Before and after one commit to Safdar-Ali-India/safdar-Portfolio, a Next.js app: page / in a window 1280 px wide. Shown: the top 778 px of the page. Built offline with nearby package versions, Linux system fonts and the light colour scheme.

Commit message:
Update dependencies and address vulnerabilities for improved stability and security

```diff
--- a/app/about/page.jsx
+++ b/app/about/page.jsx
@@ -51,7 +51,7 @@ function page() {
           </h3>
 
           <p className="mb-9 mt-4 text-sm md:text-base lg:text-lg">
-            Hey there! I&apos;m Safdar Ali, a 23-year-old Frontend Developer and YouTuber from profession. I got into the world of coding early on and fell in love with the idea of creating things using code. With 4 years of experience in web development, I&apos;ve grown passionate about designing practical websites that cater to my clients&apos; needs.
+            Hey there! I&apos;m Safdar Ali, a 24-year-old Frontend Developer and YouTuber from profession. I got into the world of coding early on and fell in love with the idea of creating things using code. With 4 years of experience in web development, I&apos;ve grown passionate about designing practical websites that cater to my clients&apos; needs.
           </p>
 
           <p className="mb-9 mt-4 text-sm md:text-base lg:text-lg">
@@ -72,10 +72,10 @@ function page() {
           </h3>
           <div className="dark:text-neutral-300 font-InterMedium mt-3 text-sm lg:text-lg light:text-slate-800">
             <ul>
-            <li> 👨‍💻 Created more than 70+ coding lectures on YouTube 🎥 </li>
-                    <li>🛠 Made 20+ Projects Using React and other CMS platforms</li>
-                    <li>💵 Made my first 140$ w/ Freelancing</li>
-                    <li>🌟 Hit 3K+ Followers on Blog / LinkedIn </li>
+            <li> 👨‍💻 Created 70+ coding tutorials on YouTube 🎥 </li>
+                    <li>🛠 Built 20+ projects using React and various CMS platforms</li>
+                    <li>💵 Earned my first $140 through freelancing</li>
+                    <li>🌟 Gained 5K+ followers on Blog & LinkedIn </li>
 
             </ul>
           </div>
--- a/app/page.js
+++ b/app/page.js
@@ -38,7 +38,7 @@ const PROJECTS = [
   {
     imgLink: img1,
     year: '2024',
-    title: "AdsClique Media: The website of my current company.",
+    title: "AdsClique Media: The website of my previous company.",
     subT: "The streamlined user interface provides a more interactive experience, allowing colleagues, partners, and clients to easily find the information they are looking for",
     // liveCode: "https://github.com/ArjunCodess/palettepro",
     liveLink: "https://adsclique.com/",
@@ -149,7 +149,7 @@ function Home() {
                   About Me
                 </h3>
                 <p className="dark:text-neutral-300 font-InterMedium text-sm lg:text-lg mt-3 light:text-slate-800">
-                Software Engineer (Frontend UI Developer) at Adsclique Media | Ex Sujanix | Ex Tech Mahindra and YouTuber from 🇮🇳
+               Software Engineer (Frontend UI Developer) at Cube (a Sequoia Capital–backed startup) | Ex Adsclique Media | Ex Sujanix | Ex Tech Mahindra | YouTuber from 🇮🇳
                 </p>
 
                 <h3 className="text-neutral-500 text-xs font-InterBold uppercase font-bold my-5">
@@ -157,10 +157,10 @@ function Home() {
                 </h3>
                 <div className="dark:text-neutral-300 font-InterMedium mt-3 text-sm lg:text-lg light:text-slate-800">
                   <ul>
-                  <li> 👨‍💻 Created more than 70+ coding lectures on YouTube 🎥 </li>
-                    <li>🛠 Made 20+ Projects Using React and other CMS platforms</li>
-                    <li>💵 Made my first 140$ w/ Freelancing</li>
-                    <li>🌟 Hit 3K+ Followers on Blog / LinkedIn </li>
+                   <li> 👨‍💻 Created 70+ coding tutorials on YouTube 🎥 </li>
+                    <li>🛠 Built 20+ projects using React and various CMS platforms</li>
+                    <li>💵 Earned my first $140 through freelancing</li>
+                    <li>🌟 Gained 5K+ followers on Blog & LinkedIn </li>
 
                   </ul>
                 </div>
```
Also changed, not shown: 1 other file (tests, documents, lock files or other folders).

******

▶ [Task to carry out]:
Tell how many lines in the material contain the string "Created". Nothing but the number is needed.

▶ [Task answer]:
4